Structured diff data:
========================

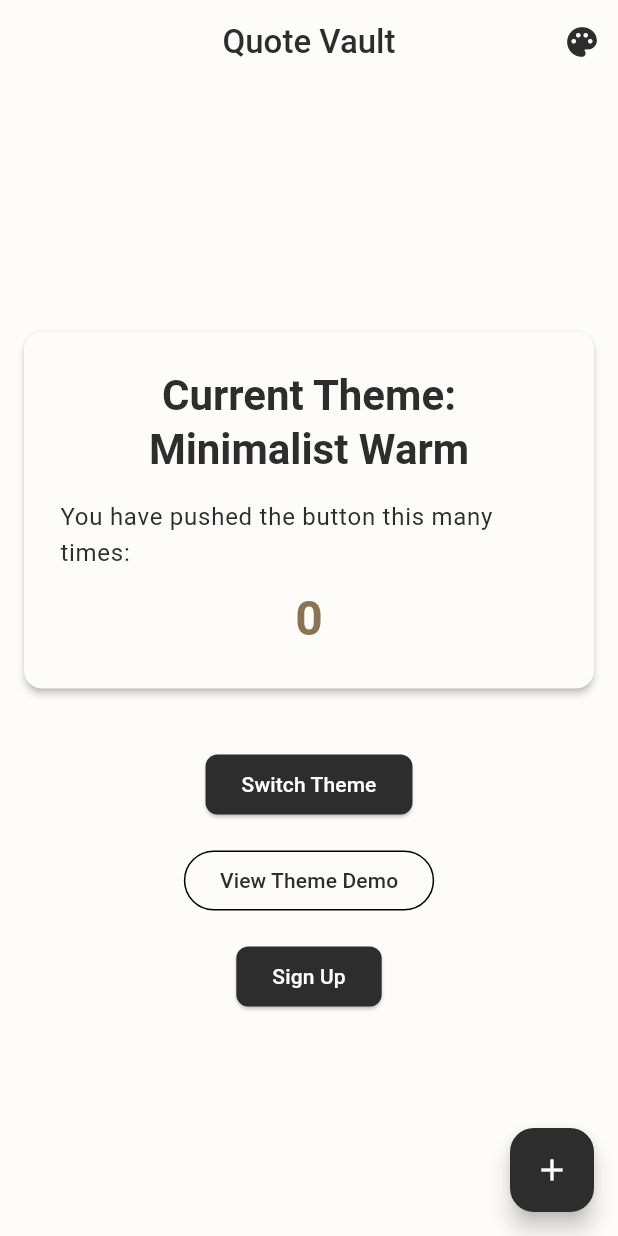
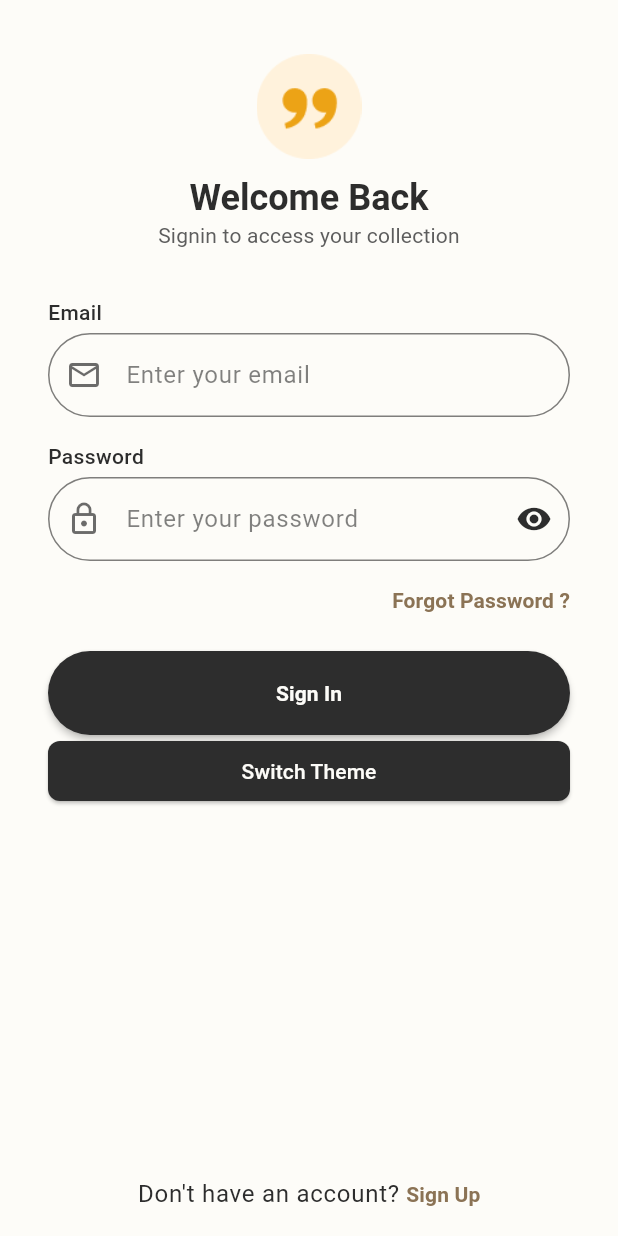
Before and after one commit to akshayxemo/quote-vault, a Flutter app: the screen it shows after launch, on a phone screen of 412 x 824 dp. Run offline on Flutter 3.47's test engine with Material 3 defaults, Android fonts, the phone set to English and light mode, and no system bars; our stand-ins replace dartz, equatable, flutter_bloc, get_it, go_router, shared_preferences and 1 more; accounts and stored records are empty.

Commit message:
Signin Flow implementation and abstraction in bloc.

```diff
--- a/lib/app/routes/routes.dart
+++ b/lib/app/routes/routes.dart
@@ -1,6 +1,7 @@
 
 import 'package:flutter/material.dart';
 import 'package:go_router/go_router.dart';
+import 'package:quote_vault/presentation/screens/auth/signin_screen.dart';
 import 'package:quote_vault/presentation/screens/splash/splash_screen.dart';
 import 'package:quote_vault/presentation/screens/home_screen.dart';
 import 'package:quote_vault/presentation/screens/theme_demo_screen.dart';
@@ -36,12 +37,11 @@ class AppRoutes {
         name: 'signup',
         builder: (context, state) => const SignUpScreen(),
       ),
-      // TODO: Add SignInScreen
-      // GoRoute(
-      //   path: signIn,
-      //   name: 'signin',
-      //   builder: (context, state) => const SignInScreen(),
-      // ),
+      GoRoute(
+        path: signIn,
+        name: 'signin',
+        builder: (context, state) => const SignInScreen(),
+      ),
     ],
   );
 
--- a/lib/core/di/auth_injections.dart
+++ b/lib/core/di/auth_injections.dart
@@ -1,4 +1,5 @@
 import 'package:get_it/get_it.dart';
+import 'package:quote_vault/domain/usecases/auth/sign_in_usecase.dart';
 import 'package:shared_preferences/shared_preferences.dart';
 import 'package:supabase_flutter/supabase_flutter.dart';
 
@@ -42,12 +43,14 @@ Future<void> authInit() async {
 
   // Use cases
   sl.registerLazySingleton(() => SignUpUseCase(sl()));
+  sl.registerLazySingleton(() => SignInUsecase(sl()));
   sl.registerLazySingleton(() => GetCurrentSessionUseCase(sl()));
 
   // BLoC
   sl.registerFactory(
     () => AuthBloc(
       signUpUseCase: sl(),
+      signInUseCase: sl(),
       getCurrentSessionUseCase: sl(),
       authRepository: sl(),
     ),
--- /dev/null
+++ b/lib/domain/usecases/auth/sign_in_usecase.dart
@@ -0,0 +1,39 @@
+import 'package:dartz/dartz.dart';
+import 'package:equatable/equatable.dart';
+import 'package:quote_vault/core/error/failures.dart';
+import 'package:quote_vault/domain/repositories/auth/auth_repository.dart';
+import 'package:supabase_flutter/supabase_flutter.dart';
+
+class SignInUsecase {
+  final AuthRepository repository;
+
+  SignInUsecase(this.repository);
+
+  Future<Either<Failure, Session>> call(SignInParams params) async {
+    final result = await repository.signIn(
+      email: params.email,
+      password: params.password,
+    );
+
+    return result.fold(
+      (failure) => Left(failure),
+      (session) async {
+        final saveResult = await repository.saveSession(session);
+        return saveResult.fold(
+          (failure) => Left(failure),
+          (_) => Right(session),
+        );
+      },
+    );
+  }
+}
+
+class SignInParams extends Equatable {
+  final String email;
+  final String password;
+
+  const SignInParams({required this.email, required this.password});
+
+  @override
+  List<Object?> get props => [email, password];
+}
--- a/lib/presentation/bloc/auth/auth_bloc.dart
+++ b/lib/presentation/bloc/auth/auth_bloc.dart
@@ -1,4 +1,5 @@
 import 'package:flutter_bloc/flutter_bloc.dart';
+import 'package:quote_vault/domain/usecases/auth/sign_in_usecase.dart';
 import 'package:quote_vault/domain/usecases/auth/sign_up_usecase.dart';
 import 'package:quote_vault/domain/usecases/auth/get_current_session_usecase.dart';
 import 'package:quote_vault/domain/repositories/auth/auth_repository.dart';
@@ -7,11 +8,13 @@ import 'package:quote_vault/presentation/bloc/auth/auth_state.dart';
 
 class AuthBloc extends Bloc<AuthEvent, AuthState> {
   final SignUpUseCase signUpUseCase;
+  final SignInUsecase signInUseCase;
   final GetCurrentSessionUseCase getCurrentSessionUseCase;
   final AuthRepository authRepository;
 
   AuthBloc({
     required this.signUpUseCase,
+    required this.signInUseCase,
     required this.getCurrentSessionUseCase,
     required this.authRepository,
   }) : super(const AuthInitial()) {
@@ -43,21 +46,16 @@ class AuthBloc extends Bloc<AuthEvent, AuthState> {
   Future<void> _onSignIn(SignInEvent event, Emitter<AuthState> emit) async {
     emit(const AuthLoading());
 
-    final result = await authRepository.signIn(
+    final params = SignInParams(
       email: event.email,
       password: event.password,
     );
 
+    final result = await signInUseCase(params);
+
     result.fold(
       (failure) => emit(AuthError(message: failure.message, code: failure.code)),
-      (session) async {
-        // Save session locally
-        final saveResult = await authRepository.saveSession(session);
-        saveResult.fold(
-          (failure) => emit(AuthError(message: failure.message, code: failure.code)),
-          (_) => emit(AuthAuthenticated(session: session)),
-        );
-      },
+      (session) => emit(AuthAuthenticated(session: session))
     );
   }
 
--- /dev/null
+++ b/lib/presentation/screens/auth/signin_screen.dart
@@ -0,0 +1,258 @@
+import 'package:flutter/material.dart';
+import 'package:flutter_bloc/flutter_bloc.dart';
+import 'package:go_router/go_router.dart';
+import 'package:provider/provider.dart';
+import 'package:quote_vault/core/constants/app_constants.dart';
+import 'package:quote_vault/core/theme/theme_provider.dart';
+import 'package:quote_vault/presentation/bloc/auth/auth_bloc.dart';
+import 'package:quote_vault/presentation/bloc/auth/auth_event.dart';
+import 'package:quote_vault/presentation/bloc/auth/auth_state.dart';
+import 'package:quote_vault/presentation/widgets/auth/auth_button.dart';
+import 'package:quote_vault/presentation/widgets/auth/auth_text_field.dart';
+import 'package:quote_vault/presentation/widgets/common/themed_text.dart';
+
+class SignInScreen extends StatefulWidget {
+  const SignInScreen({super.key});
+
+  @override
+  State<SignInScreen> createState() => _SignInScreenState();
+}
+
+class _SignInScreenState extends State<SignInScreen> {
+  final _formKey = GlobalKey<FormState>();
+  final _emailController = TextEditingController();
+  final _passwordController = TextEditingController();
+
+  bool _obscurePassword = true;
+
+  @override
+  void dispose() {
+    _emailController.dispose();
+    _passwordController.dispose();
+    super.dispose();
+  }
+
+  @override
+  Widget build(BuildContext context) {
+    final themeProvider = Provider.of<ThemeProvider>(context);
+    return Scaffold(
+      backgroundColor: Theme.of(context).scaffoldBackgroundColor,
+      body: BlocListener<AuthBloc, AuthState>(
+        listener: (context, state) {
+          if (state is AuthError) {
+            ScaffoldMessenger.of(context).showSnackBar(
+              SnackBar(
+                content: Text(state.message),
+                backgroundColor: Colors.red,
+              ),
+            );
+          } else if (state is AuthAuthenticated) {
+            ScaffoldMessenger.of(context).showSnackBar(
+              const SnackBar(
+                content: Text('Login successfull!'),
+                backgroundColor: Colors.green,
+              ),
+            );
+            context.go('/home');
+          }
+        },
+        child: SafeArea(
+          child: SizedBox(
+            width: double.infinity,
+            height: double.infinity,
+            child: SingleChildScrollView(
+              padding: const EdgeInsets.symmetric(
+                vertical: AppConstants.mediumSpacing,
+                horizontal: AppConstants.extraLargeSpacing,
+              ),
+              child: ConstrainedBox(
+                constraints: BoxConstraints(
+                  minHeight:
+                      MediaQuery.of(context).size.height -
+                      MediaQuery.of(context).padding.top -
+                      MediaQuery.of(context).padding.bottom -
+                      (AppConstants.mediumSpacing * 2),
+                ),
+                child: IntrinsicHeight(
+                  child: Column(
+                    crossAxisAlignment: CrossAxisAlignment.stretch,
+                    mainAxisAlignment: MainAxisAlignment.center,
+                    children: [
+                      const SizedBox(height: 20),
+                      Image.asset(
+                        "assets/images/logo.png",
+                        height: 70,
+                        width: 70,
+                      ),
+                      const SizedBox(height: 10),
+                      ThemedText.heading(
+                        "Welcome Back",
+                        fontSize: 24,
+                        fontWeight: FontWeight.bold,
+                        textAlign: TextAlign.center,
+                      ),
+                      ThemedText.subText(
+                        "Signin to access your collection",
+                        fontSize: 14,
+                        fontWeight: FontWeight.w400,
+                        textAlign: TextAlign.center,
+                      ),
+                      const SizedBox(height: 30),
+                      Form(
+                        key: _formKey,
+                        child: Column(
+                          crossAxisAlignment: CrossAxisAlignment.stretch,
+                          children: [
+                            // Email Field
+                            AuthTextField(
+                              controller: _emailController,
+                              labelText: 'Email',
+                              hintText: 'Enter your email',
+                              prefixIcon: Icons.email_outlined,
+                              keyboardType: TextInputType.emailAddress,
+                              textInputAction: TextInputAction.next,
+                              validator: _validateEmail,
+                            ),
+
+                            const SizedBox(height: AppConstants.mediumSpacing),
+
+                            // Password Field
+                            AuthTextField(
+                              controller: _passwordController,
+                              labelText: 'Password',
+                              hintText: 'Enter your password',
+                              prefixIcon: Icons.lock_outline,
+                              obscureText: _obscurePassword,
+                              textInputAction: TextInputAction.next,
+                              suffixIcon: IconButton(
+                                icon: Icon(
+                                  _obscurePassword
+                                      ? Icons.visibility
+                                      : Icons.visibility_off,
+                                ),
+                                onPressed: () {
+                                  setState(() {
+                                    _obscurePassword = !_obscurePassword;
+                                  });
+                                },
+                              ),
+                              validator: _validatePassword,
+                            ),
+
+                            const SizedBox(height: AppConstants.mediumSpacing),
+
+                            _buildForgetPasswordLink(),
+
+                            const SizedBox(height: AppConstants.largeSpacing),
+                            BlocBuilder<AuthBloc, AuthState>(
+                              builder: (context, state) {
+                                return AuthButton(
+                                  text: 'Sign In',
+                                  isLoading: state is AuthLoading,
+                                  onPressed: _handleSignIn,
+                                );
+                              },
+                            ),
+                          ],
+                        ),
+                      ),
+                      ElevatedButton(
+                        onPressed: themeProvider.toggleTheme,
+                        child: const Text('Switch Theme'),
+                      ),
+                      const Spacer(),
+                      _buildSignUpLink(),
+                    ],
+                  ),
+                ),
+              ),
+            ),
+          ),
+        ),
+      ),
+    );
+  }
+
+  Widget _buildSignUpLink() {
+    return Row(
+      mainAxisAlignment: MainAxisAlignment.center,
+      children: [
+        ThemedText.body("Don't have an account? "),
+        GestureDetector(
+          onTap: () => context.go('/signup'),
+          child: ThemedText.accent(
+            'Sign Up',
+            fontWeight: FontWeight.w600,
+            // decoration: TextDecoration.underline,
+          ),
+        ),
+      ],
+    );
+  }
+
+  Widget _buildForgetPasswordLink() {
+    return Row(
+      mainAxisAlignment: MainAxisAlignment.end,
+      children: [
+        GestureDetector(
+          onTap: () => context.go('/signup'),
+          child: ThemedText.accent(
+            "Forgot Password ?",
+            fontWeight: FontWeight.w600,
+            // decoration: TextDecoration.underline,
+          ),
+        ),
+      ],
+    );
+  }
+
+  String? _validateEmail(String? value) {
+    if (value == null || value.isEmpty) {
+      return 'Email is required';
+    }
+
+    final emailRegex = RegExp(
+      r'^[a-zA-Z0-9._%+-]+@[a-zA-Z0-9.-]+\.[a-zA-Z]{2,}$',
+    );
+    if (!emailRegex.hasMatch(value)) {
+      return 'Please enter a valid email';
+    }
+
+    return null;
+  }
+
+  String? _validatePassword(String? value) {
+    if (value == null || value.isEmpty) {
+      return 'Password is required';
+    }
+
+    if (value.length < 8) {
+      return 'Password must be at least 8 characters';
+    }
+
+    if (!RegExp(r'[A-Z]').hasMatch(value)) {
+      return 'Password must contain at least one uppercase letter';
+    }
+
+    if (!RegExp(r'[a-z]').hasMatch(value)) {
+      return 'Password must contain at least one lowercase letter';
+    }
+
+    if (!RegExp(r'[0-9]').hasMatch(value)) {
+      return 'Password must contain at least one number';
+    }
+
+    return null;
+  }
+
+  void _handleSignIn() {
+    if (_formKey.currentState?.validate() ?? false) {
+      context.read<AuthBloc>().add(
+        SignInEvent(
+          email: _emailController.text.trim(),
+          password: _passwordController.text,
+        ),
+      );
+    }
+  }
+}
--- a/lib/presentation/screens/home_screen.dart
+++ b/lib/presentation/screens/home_screen.dart
@@ -38,10 +38,12 @@ class _HomeScreenState extends State<HomeScreen> {
           ),
         ],
       ),
-      body: Center(
+      body: SingleChildScrollView(
+        child: Center(
           child: Column(
             mainAxisAlignment: MainAxisAlignment.center,
             children: <Widget>[
+              const SizedBox(height: AppConstants.mediumSpacing),
               Card(
                 margin: const EdgeInsets.all(AppConstants.mediumSpacing),
                 child: Padding(
@@ -85,7 +87,9 @@ class _HomeScreenState extends State<HomeScreen> {
                 },
                 child: const Text('Sign Up'),
               ),
+              const SizedBox(height: AppConstants.mediumSpacing),
             ],
+          ),
         ),
       ),
       floatingActionButton: FloatingActionButton(
--- a/lib/presentation/screens/splash/splash_screen.dart
+++ b/lib/presentation/screens/splash/splash_screen.dart
@@ -53,7 +53,7 @@ class _SplashScreenState extends State<SplashScreen>
   Future<void> _navigateToHome() async {
     await Future.delayed(const Duration(seconds: 3));
     if (mounted) {
-      context.go('/home');
+      context.go('/signin');
     }
   }
 
```
Lines whose indentation alone changed are shown as unchanged.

========================

Copy out the lines of the data where the word "AuthError" can be found.

       (failure) => emit(AuthError(message: failure.message, code: failure.code)),
-          (failure) => emit(AuthError(message: failure.message, code: failure.code)),
+          if (state is AuthError) {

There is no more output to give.